Using personal technology, not only could a reader read Foer’s article instantly, he could also write an immediate response, and start a dialogue with others. 20 years ago these things weren’t even known unknowns–they were, as Rumsfeld famously put it, unknown unknowns. Even before Facebook launched 12 years ago, we had no ways of predicting how social media and technology would shape our lives. These are possibilities that previous generations never had, and that future generations may take for granted.

This is the crux of Foer’s argument: the more we take our “diminished substitutes” for granted, the more we will take for granted the relationships we have in our “physical lives”. Foer conflates the concept of a “physical life” (in essence, the life we live outside of the internet) with our “real lives.” Is our Internet usage not as much a part of our real lives as our in-person interactions? What is more intimate: a relationship you have with a professor you see once a week for a three-hour lecture, or one with whom you debate twice a week on the ALF?

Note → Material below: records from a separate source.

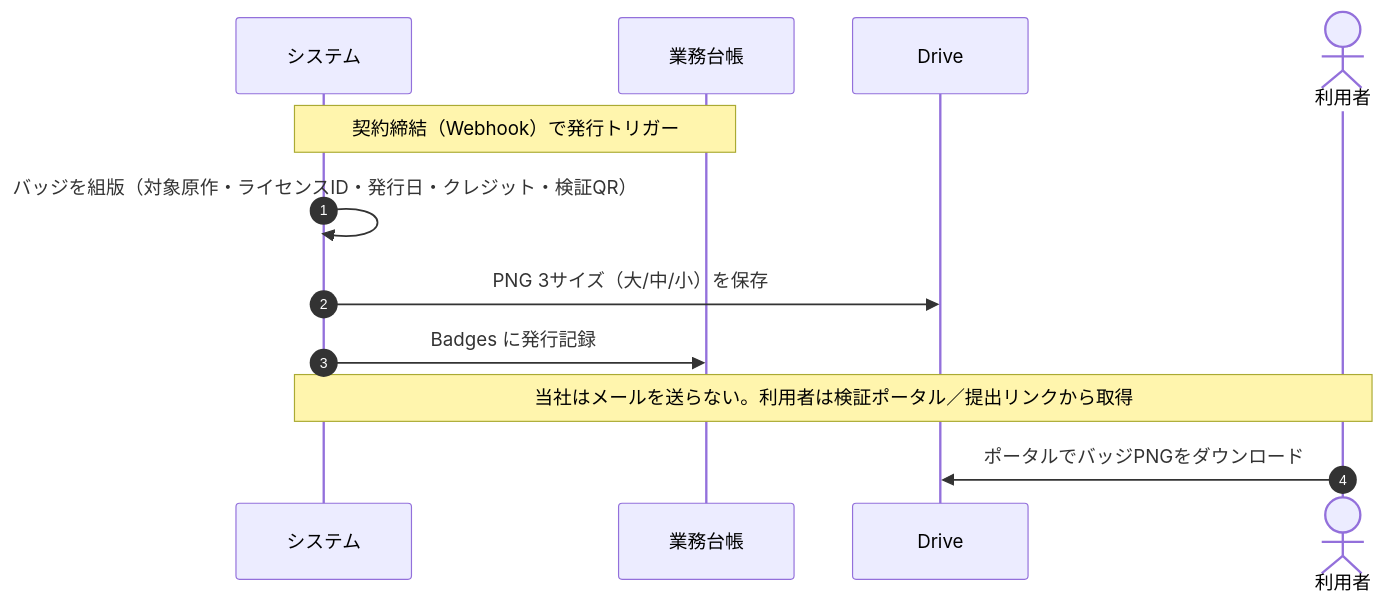
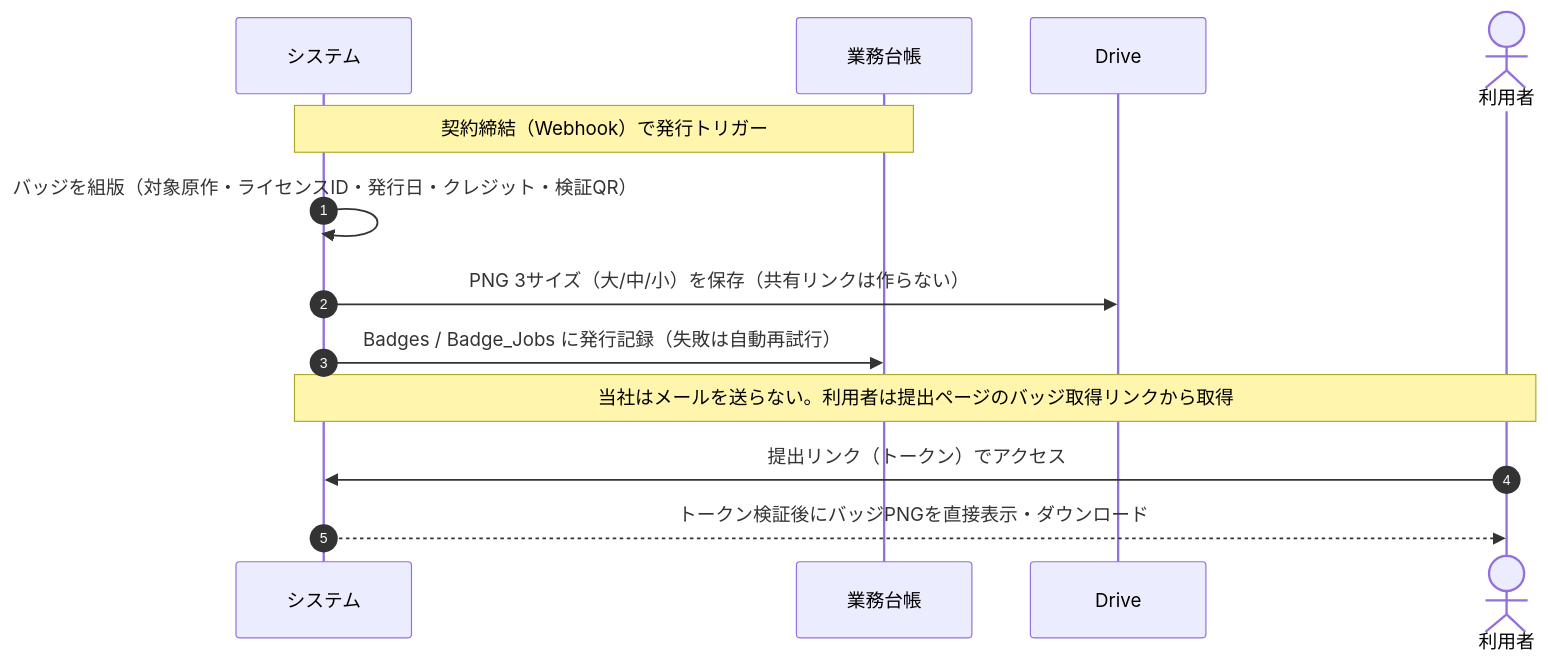
Before and after one commit to tatsuyakuramchi/SPLL: the sixth of 8 diagrams in docs/SPLL_業務フロー確認資料_v0.1.md, drawn with Mermaid. The commit also changed other lines of this file and 7 other files, not shown here.

````diff
--- a/docs/SPLL_業務フロー確認資料_v0.1.md
+++ b/docs/SPLL_業務フロー確認資料_v0.1.md
@@ -247,14 +251,15 @@
 ```mermaid
 sequenceDiagram
   autonumber
   participant SYS as システム
   participant DB as 業務台帳
   participant DR as Drive
   actor U as 利用者
   Note over SYS,DB: 契約締結（Webhook）で発行トリガー
   SYS->>SYS: バッジを組版（対象原作・ライセンスID・発行日・クレジット・検証QR）
-  SYS->>DR: PNG 3サイズ（大/中/小）を保存
-  SYS->>DB: Badges に発行記録
-  Note over SYS,U: 当社はメールを送らない。利用者は検証ポータル／提出リンクから取得
-  U->>DR: ポータルでバッジPNGをダウンロード
+  SYS->>DR: PNG 3サイズ（大/中/小）を保存（共有リンクは作らない）
+  SYS->>DB: Badges / Badge_Jobs に発行記録（失敗は自動再試行）
+  Note over SYS,U: 当社はメールを送らない。利用者は提出ページのバッジ取得リンクから取得
+  U->>SYS: 提出リンク（トークン）でアクセス
+  SYS-->>U: トークン検証後にバッジPNGを直接表示・ダウンロード
 ```
````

Foer is right in warning us of the dangers of dwindling attention spans and “diminished substitutes” for real interactions. However, his simplistic view of technology (that it encourages us to accept little from others and “feel little” ourselves) lacks the nuance of a proficient Internet user, someone who can manipulate the Internet’s resources to explore, connect, and learn from a variety of rich sources.

Thus Foer’s essay is less a manual in “how not to be alone” as it is in how not to be lonely.  The easier it becomes to use our personal devices to isolate ourselves from others, the more vigilant we must become in using technology to forge meaningful relationships.  The technology in our lives causes distractions, but it also helps us discover and learn.  Foer is right in preaching moderation in our use of technology. The task each individual faces is evaluating when it is appropriate to use technology in our personal lives, and when it is necessary to exist, however briefly, exclusive to our personal technology.

As Minervans, we see our computers for–at the very least–three hours a day. But do we have the willpower to close our laptops after class ends and unplug from our e-lives? Perhaps a school whose success rests on our ability to acquaint ourselves to our computers inevitably ends up instilling in us habits of dependency on them.  What kind of consequences could the indirect conditioning that learning always happens on a computer have on us?

Instead of using technology to forget about the human interactions we can make in our lives, we should use it to remind us of the importance of being fully attentive and available to others.  Foer worries “that the closer the world gets to our fingertips, the further it gets from our hearts.” This is valid concern.

However, that statement also acknowledges–however tangentially–the power of the Internet age: the concepts of “the world” and “our” are ever expanding, encompassing more cultures and peoples than ever before.  If we let the technology in our lives placate us into a generation of indifference, we have failed.

However, if we can use our technology to care more than ever before, and to be more attentive than ever before, we have not only succeeded. We will know that we are not alone.